Melissa Yeldell, Administrative Assistant in College Station, was presented the Director’s Award for Support Office Staff in recognition of her work to support the departments, programs and staff at headquarters, as well as the Forest Science Lab, Western Gulf Forest Tree Improvement Program and Magnolia Springs Seed Orchard. She served as a logistics manager for the COVID warehouse in San Antonio during the height of the pandemic and helped with operations at Ford Park during Hurricane Laura.
Mac Martin, Program Specialist in College Station, received the D.A. “Andy” Anderson Information and Education Award for his work in reaching non-traditional partners and engaging them in conservation efforts. Martin developed Green Futures — the Corporate Sustainability Partnership, which connects corporate funding to nonprofit organizations to implement urban forestry projects in areas in need of ecosystem benefits provided by trees and forests.
Erin Davis, Staff Forester in Kerrville, was recognized with the Bruce Miles Natural Resource Professional Award for her initiative to serve in a greater capacity each year, while providing technical assistance to landowners with forest health issues in Central Texas. Davis promotes natural resource management and the forestry profession to women across the state, helps coordinate Women in the Woods workshops and helps lead the Women in Conservation camp.
Dee Bell, Resource Specialist in Palestine, received the Charles Krenek Award for Resource Specialist for his role in supporting all agency programs, including working with landowners and fire departments, wildland firefighting and disaster response. Bell is a mentor to others and serves as the District Fire Coordinator while overseeing the district reforestation program.
The After the Fire Recovery Workshops were recognized as the agency’s best interdivisional project with the Director’s Award for Team Effort. The workshops help landowners evaluate their losses and plan for landscape and ecosystem recovery following wildfires. Workshops were held in Stephenville, Abilene, Carbon and Glen Rose, with more than 125 people attending.
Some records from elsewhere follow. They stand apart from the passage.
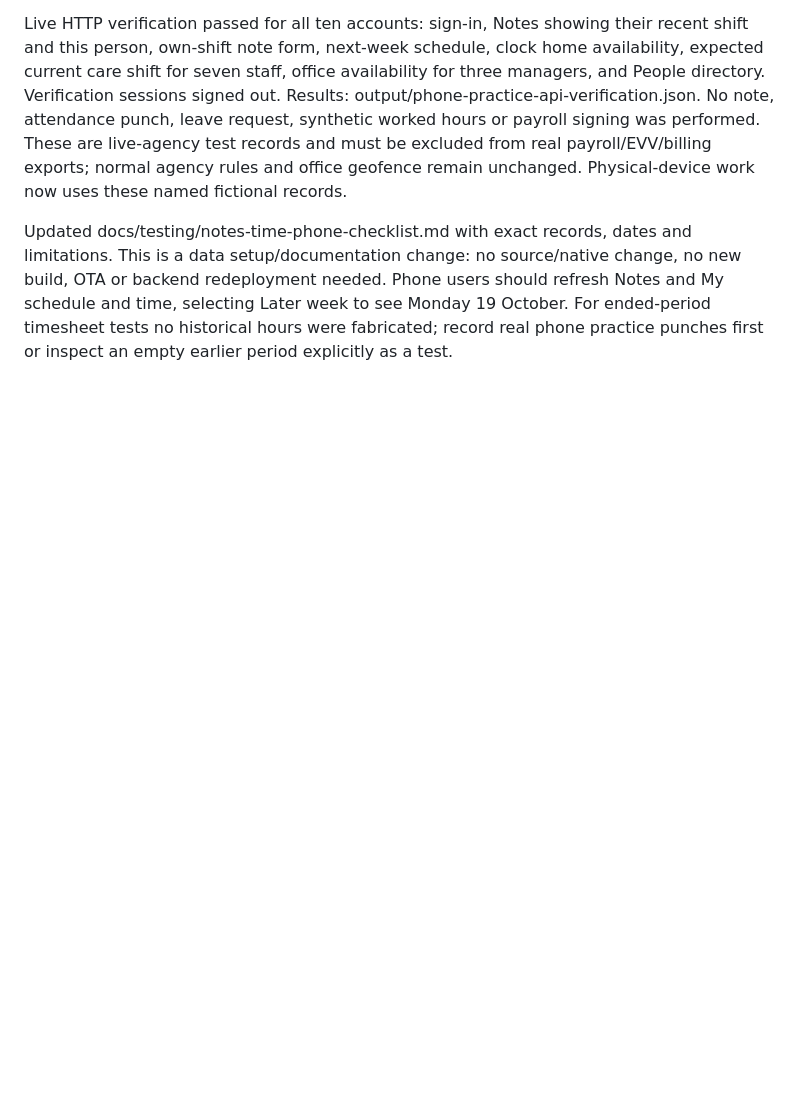
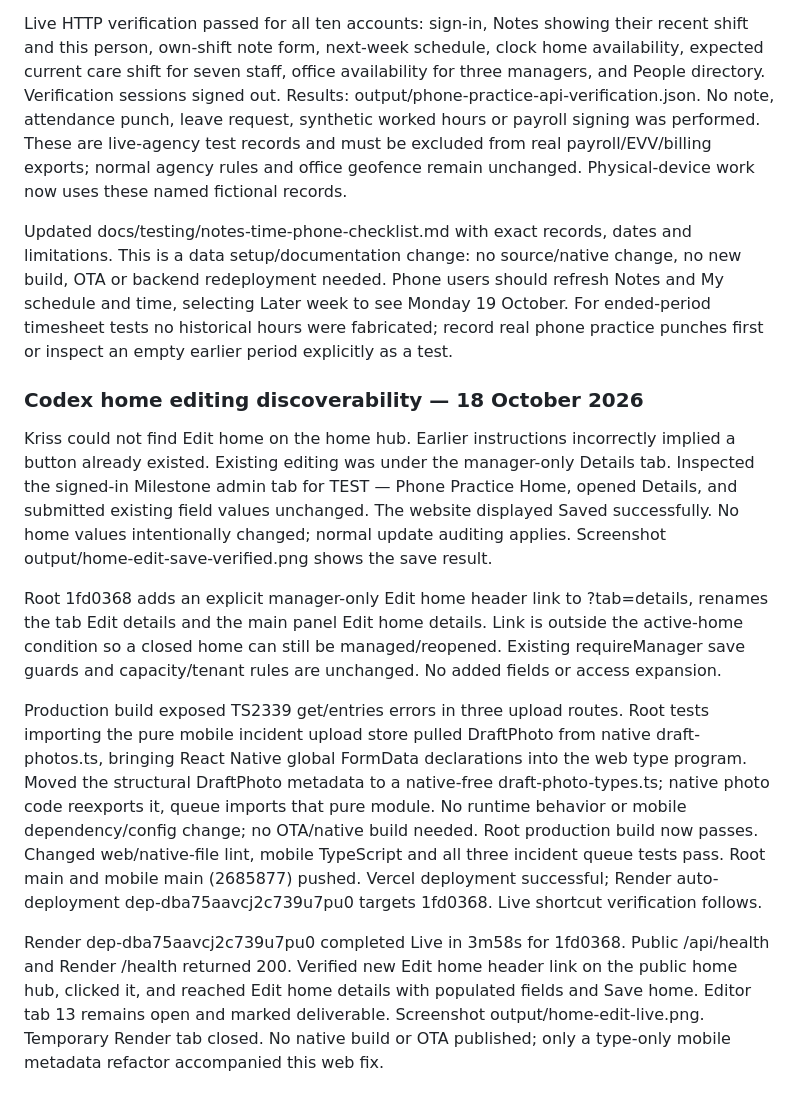
Before and after one commit to KRISSBAJO/mohuddle-care, a Markdown page: docs/handoff/claude-to-codex.md, the part around the change. Rendered like a GitHub page; blank space fills up the shorter version.

Commit message:
Record live home editor verification [skip render]

```diff
--- a/docs/handoff/claude-to-codex.md
+++ b/docs/handoff/claude-to-codex.md
@@ -656,3 +656,33 @@ This is a data setup/documentation change: no source/native change, no new build
 redeployment needed. Phone users should refresh Notes and My schedule and time, selecting Later
 week to see Monday 19 October. For ended-period timesheet tests no historical hours were fabricated;
 record real phone practice punches first or inspect an empty earlier period explicitly as a test.
+
+
+### Codex home editing discoverability — 18 October 2026
+
+Kriss could not find Edit home on the home hub. Earlier instructions incorrectly implied a button
+already existed. Existing editing was under the manager-only Details tab. Inspected the signed-in
+Milestone admin tab for TEST — Phone Practice Home, opened Details, and submitted existing field
+values unchanged. The website displayed Saved successfully. No home values intentionally changed;
+normal update auditing applies. Screenshot output/home-edit-save-verified.png shows the save result.
+
+Root 1fd0368 adds an explicit manager-only Edit home header link to ?tab=details, renames the tab
+Edit details and the main panel Edit home details. Link is outside the active-home condition so a
+closed home can still be managed/reopened. Existing requireManager save guards and capacity/tenant
+rules are unchanged. No added fields or access expansion.
+
+Production build exposed TS2339 get/entries errors in three upload routes. Root tests importing the
+pure mobile incident upload store pulled DraftPhoto from native draft-photos.ts, bringing React
+Native global FormData declarations into the web type program. Moved the structural DraftPhoto
+metadata to a native-free draft-photo-types.ts; native photo code reexports it, queue imports that
+pure module. No runtime behavior or mobile dependency/config change; no OTA/native build needed.
+Root production build now passes. Changed web/native-file lint, mobile TypeScript and all three
+incident queue tests pass. Root main and mobile main (2685877) pushed. Vercel deployment successful;
+Render auto-deployment dep-dba75aavcj2c739u7pu0 targets 1fd0368. Live shortcut verification follows.
+
+
+Render dep-dba75aavcj2c739u7pu0 completed Live in 3m58s for 1fd0368. Public /api/health
+and Render /health returned 200. Verified new Edit home header link on the public home hub, clicked
+it, and reached Edit home details with populated fields and Save home. Editor tab 13 remains open
+and marked deliverable. Screenshot output/home-edit-live.png. Temporary Render tab closed. No
+native build or OTA published; only a type-only mobile metadata refactor accompanied this web fix.
```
Team members are Karl Flocke, Woodland Ecologist; Robert Hawthorne; Staff Forester; Jeff McFall, Staff Forester; Stuart Morris, Regional Wildland Urban Interface Coordinator; Kimberlee Peterson, Woodland Ecologist; Kim Prichard, Program Specialist; and Adam Turner, Regional Wildland Urban Interface Coordinator.
–Texas A&M Forest Service